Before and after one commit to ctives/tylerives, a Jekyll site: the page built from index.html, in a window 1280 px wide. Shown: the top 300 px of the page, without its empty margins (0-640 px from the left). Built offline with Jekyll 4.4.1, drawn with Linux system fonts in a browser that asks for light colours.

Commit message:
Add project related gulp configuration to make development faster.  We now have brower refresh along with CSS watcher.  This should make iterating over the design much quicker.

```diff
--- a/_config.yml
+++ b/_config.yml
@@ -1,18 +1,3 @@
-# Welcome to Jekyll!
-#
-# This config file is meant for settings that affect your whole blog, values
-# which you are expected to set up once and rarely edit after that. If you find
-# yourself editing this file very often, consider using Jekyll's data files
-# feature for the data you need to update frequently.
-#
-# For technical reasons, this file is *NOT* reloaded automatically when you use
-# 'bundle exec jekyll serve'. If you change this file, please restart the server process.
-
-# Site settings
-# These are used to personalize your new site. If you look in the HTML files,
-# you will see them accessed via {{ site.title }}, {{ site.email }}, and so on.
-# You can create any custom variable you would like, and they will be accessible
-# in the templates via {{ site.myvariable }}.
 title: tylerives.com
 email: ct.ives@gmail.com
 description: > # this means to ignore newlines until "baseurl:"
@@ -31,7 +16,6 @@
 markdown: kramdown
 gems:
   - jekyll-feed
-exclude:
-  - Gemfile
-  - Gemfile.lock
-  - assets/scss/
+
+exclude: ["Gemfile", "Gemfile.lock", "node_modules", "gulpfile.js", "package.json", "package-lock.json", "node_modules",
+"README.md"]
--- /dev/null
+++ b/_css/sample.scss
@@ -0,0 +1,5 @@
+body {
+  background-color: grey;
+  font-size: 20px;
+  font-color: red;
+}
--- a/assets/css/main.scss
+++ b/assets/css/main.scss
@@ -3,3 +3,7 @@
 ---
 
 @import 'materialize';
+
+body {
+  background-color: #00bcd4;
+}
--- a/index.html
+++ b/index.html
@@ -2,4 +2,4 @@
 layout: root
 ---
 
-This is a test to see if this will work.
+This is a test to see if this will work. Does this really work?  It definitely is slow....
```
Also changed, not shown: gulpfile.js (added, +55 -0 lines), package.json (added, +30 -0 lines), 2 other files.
+===+
- _Assigned task_
Repeat back the material above verbatim, including every line.

- _Answer to this exercise_
Before and after one commit to ctives/tylerives, a Jekyll site: the page built from index.html, in a window 1280 px wide. Shown: the top 300 px of the page, without its empty margins (0-640 px from the left). Built offline with Jekyll 4.4.1, drawn with Linux system fonts in a browser that asks for light colours.

Commit message:
Add project related gulp configuration to make development faster.  We now have brower refresh along with CSS watcher.  This should make iterating over the design much quicker.

```diff
--- a/_config.yml
+++ b/_config.yml
@@ -1,18 +1,3 @@
-# Welcome to Jekyll!
-#
-# This config file is meant for settings that affect your whole blog, values
-# which you are expected to set up once and rarely edit after that. If you find
-# yourself editing this file very often, consider using Jekyll's data files
-# feature for the data you need to update frequently.
-#
-# For technical reasons, this file is *NOT* reloaded automatically when you use
-# 'bundle exec jekyll serve'. If you change this file, please restart the server process.
-
-# Site settings
-# These are used to personalize your new site. If you look in the HTML files,
-# you will see them accessed via {{ site.title }}, {{ site.email }}, and so on.
-# You can create any custom variable you would like, and they will be accessible
-# in the templates via {{ site.myvariable }}.
 title: tylerives.com
 email: ct.ives@gmail.com
 description: > # this means to ignore newlines until "baseurl:"
@@ -31,7 +16,6 @@
 markdown: kramdown
 gems:
   - jekyll-feed
-exclude:
-  - Gemfile
-  - Gemfile.lock
-  - assets/scss/
+
+exclude: ["Gemfile", "Gemfile.lock", "node_modules", "gulpfile.js", "package.json", "package-lock.json", "node_modules",
+"README.md"]
--- /dev/null
+++ b/_css/sample.scss
@@ -0,0 +1,5 @@
+body {
+  background-color: grey;
+  font-size: 20px;
+  font-color: red;
+}
--- a/assets/css/main.scss
+++ b/assets/css/main.scss
@@ -3,3 +3,7 @@
 ---
 
 @import 'materialize';
+
+body {
+  background-color: #00bcd4;
+}
--- a/index.html
+++ b/index.html
@@ -2,4 +2,4 @@
 layout: root
 ---
 
-This is a test to see if this will work.
+This is a test to see if this will work. Does this really work?  It definitely is slow....
```
Also changed, not shown: gulpfile.js (added, +55 -0 lines), package.json (added, +30 -0 lines), 2 other files.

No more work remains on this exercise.